The DOH reported that the Omicron variant has the same symptoms as Delta and previous variants: cough, fever, sore throat, fatigue, loss of taste and/or smell, headache, body pain, rashes, and conjunctivitis.
That said, an infected person will not exhibit all symptoms, so it would be much more reliable to take an RT-PCR test if you feel unwell. If you have been exposed to a COVID-positive person, wait until the 5th day for the reliability of results.
Keeping Safe Against COVID-19
Besides following usual health protocols of frequent handwashing, social distancing, staying at home, wearing a mask, getting vaccinated, and subsequently getting a booster shot is your best bet at preventing hospitalization due to COVID-19.
Booster Shot Combinations
If you have not gotten your first and second dose, it’s important that you schedule an appointment with your LGU as soon as possible. Getting vaccinated has proven to be effective in preventing severe cases of COVID-19. DOH reports that 85% of ICU patients in Metro Manila hospitals are unvaccinated.

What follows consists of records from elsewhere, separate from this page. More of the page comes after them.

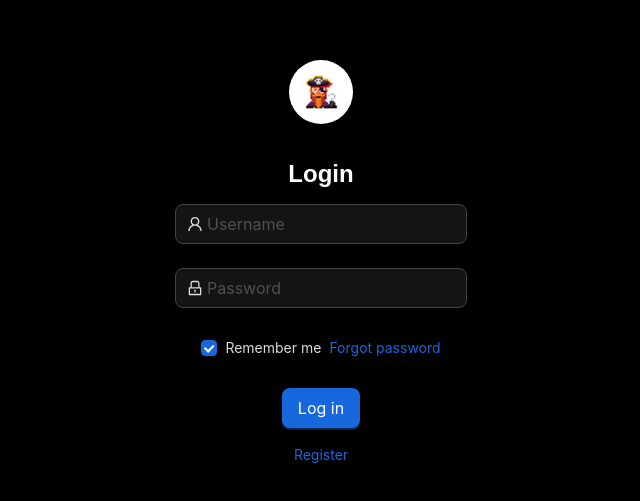
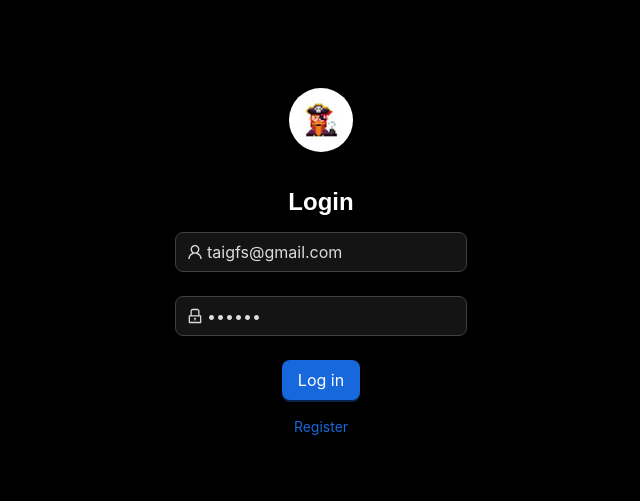
Before and after one commit to taigfs/hc-ui-react-dnd, a React (Vite) app: page /login in a window 1280 px wide. Shown: the part 125-626 px from the top of the page, without its empty margins (319-959 px from the left). Built offline with nearby package versions, Linux system fonts and the light colour scheme.

Commit message:
Added not found page; Added footer;

```diff
--- /dev/null
+++ b/src/components/Footer.tsx
@@ -0,0 +1,20 @@
+import React from "react";
+import styled from "styled-components";
+
+export const Footer = () => {
+  return (
+    <StyledFooter className="bg-gray-800 text-white text-center py-4">
+      Hook Captain Inc. &copy; {new Date().getFullYear()}
+    </StyledFooter>
+  );
+};
+
+const StyledFooter = styled.footer`
+  position: fixed;
+  color: ${(props) => props.theme.color.squareBorder};
+  text-align: center;
+  padding: 1rem;
+  bottom: 0;
+  left: 0;
+  right: 0;
+`;
--- /dev/null
+++ b/src/enum/SiteLinks.ts
@@ -0,0 +1,6 @@
+export enum SiteLinks {
+  Home = "/",
+  Projects = "/projects",
+  Project = "/projects/:id",
+  Scene = "/projects/:id/:scene",
+}
--- a/src/main.tsx
+++ b/src/main.tsx
@@ -1,13 +1,14 @@
 import { ConfigProvider, theme } from "antd";
 import React from "react";
 import ReactDOM from "react-dom/client";
-import { BrowserRouter, Route, Routes } from "react-router-dom";
+import { BrowserRouter, Navigate, Route, Routes } from "react-router-dom";
 import { ThemeProvider } from "styled-components";
 
 import { Login } from "./pages/Login";
 import { Scene } from "./pages/Scene";
 import { defaultTheme } from "./themes/DefaultTheme";
 import "./styles/index.scss";
+import { NotFound } from "./pages/NotFound";
 
 function App() {
   const { darkAlgorithm } = theme;
@@ -19,6 +20,8 @@ function App() {
             <Routes>
               <Route path="/" element={<Scene />} />
               <Route path="/login" element={<Login />} />
+              <Route path="/404" element={<NotFound />} />
+              <Route path="*" element={<Navigate to="/404" replace />} />
             </Routes>
           </BrowserRouter>
         </ConfigProvider>
--- a/src/pages/Login.tsx
+++ b/src/pages/Login.tsx
@@ -1,13 +1,14 @@
 import { UserOutlined, LockOutlined } from "@ant-design/icons";
-import { Form, Input, Button, Checkbox } from "antd";
+import { Form, Input, Button } from "antd";
 import React from "react";
 import styled from "styled-components";
 
 import logoImg from "../assets/logo-64.png";
+import { SiteLinks } from "../enum/SiteLinks";
 
 export const Login = () => {
   const onFinish = (values: { username: string; password: string }) => {
-    // login(values);
+    window.location.href = SiteLinks.Projects;
   };
 
   return (
@@ -17,38 +18,23 @@ export const Login = () => {
       <Form
         name="normal_login"
         className="login-form"
-        initialValues={{ remember: true }}
+        initialValues={{ username: "taigfs@gmail.com", password: "123456" }}
         onFinish={onFinish}
       >
-        <Form.Item
-          name="username"
-          rules={[{ required: true, message: "Please input your Username!" }]}
-        >
+        <Form.Item name="username" rules={[{ required: true, message: "" }]}>
           <Input
             size="large"
             prefix={<UserOutlined className="site-form-item-icon" />}
             placeholder="Username"
           />
         </Form.Item>
-        <Form.Item
-          name="password"
-          rules={[{ required: true, message: "Please input your Password!" }]}
-        >
+        <Form.Item name="password" rules={[{ required: true, message: "" }]}>
           <Input
             size="large"
             prefix={<LockOutlined className="site-form-item-icon" />}
             type="password"
             placeholder="Password"
           />
-        </Form.Item>
-        <Form.Item>
-          <Form.Item name="remember" valuePropName="checked" noStyle>
-            <Checkbox>Remember me</Checkbox>
-          </Form.Item>
-
-          <a className="login-form-forgot" href="/">
-            Forgot password
-          </a>
         </Form.Item>
 
         <Form.Item style={{ textAlign: "center" }}>
--- /dev/null
+++ b/src/pages/NotFound.tsx
@@ -0,0 +1,42 @@
+import React from "react";
+import styled from "styled-components";
+
+import logoImg from "../assets/logo-64.png";
+import { Footer } from "../components/Footer";
+import { SiteLinks } from "../enum/SiteLinks";
+
+export const NotFound = () => {
+  return (
+    <>
+      <Container>
+        <LogoImg src={logoImg} alt="Logo" />
+        <StyledH1>Page not found</StyledH1>
+        <div>
+          Go back to the <a href={SiteLinks.Home}>Home Page</a>
+        </div>
+      </Container>
+      <Footer />
+    </>
+  );
+};
+
+const Container = styled.div`
+  text-align: center;
+  max-width: 400px;
+  border: ${({ theme }) => theme.color.squareBorder};
+  border-radius: 8px;
+  top: 40%;
+  transform: translate(-50%, -40%);
+  position: absolute;
+  left: 50%;
+`;
+
+const StyledH1 = styled.h1`
+  text-align: center;
+  margin-bottom: 16px;
+  margin-top: 32px;
+`;
+
+const LogoImg = styled.img`
+  border-radius: 50%;
+`;
--- a/src/styles/index.scss
+++ b/src/styles/index.scss
@@ -2,3 +2,7 @@ body {
   background-color: black;
   color: white;
 }
+
+a:visited {
+  color: #999;
+}
```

If you have already gotten your second dose, you might be wondering which vaccine brand you are eligible for. Here’s a timeline of when you can get your booster, and which brands are compatible:
A homologous booster shot means getting inoculated with the same brand as your primary series; while heterologous booster shots are different vaccine brands compatible with your primary series.
With the presence of the Omicron variant and the rise in cases, it is advised that using an N95 mask or double-masking (cloth mask + surgical mask) is the most effective way of keeping yourself safe, as well as those around you.
When to See a Doctor
For your peace of mind, you might want to have the option of seeing a doctor who can give you medical advice in managing your symptoms. Health Usec. Rosario Vergeire urged the public to consider telemedicine if they are only experiencing mild to moderate symptoms, instead of going to hospitals. Doctor Anywhere accepts COVID-19 consultations on the app, where you can see a general practitioner within minutes; or book an appointment at your preferred time.
Getting an RT-PCR test is still the most effective way to determine if you have COVID-19. Vaccination is also your best option to prevent severe illness due to the coronavirus. With the help of our doctors and medical front liners, let us all do our part in observing public health safety protocols and keeping safe and healthy in the comfort of our homes.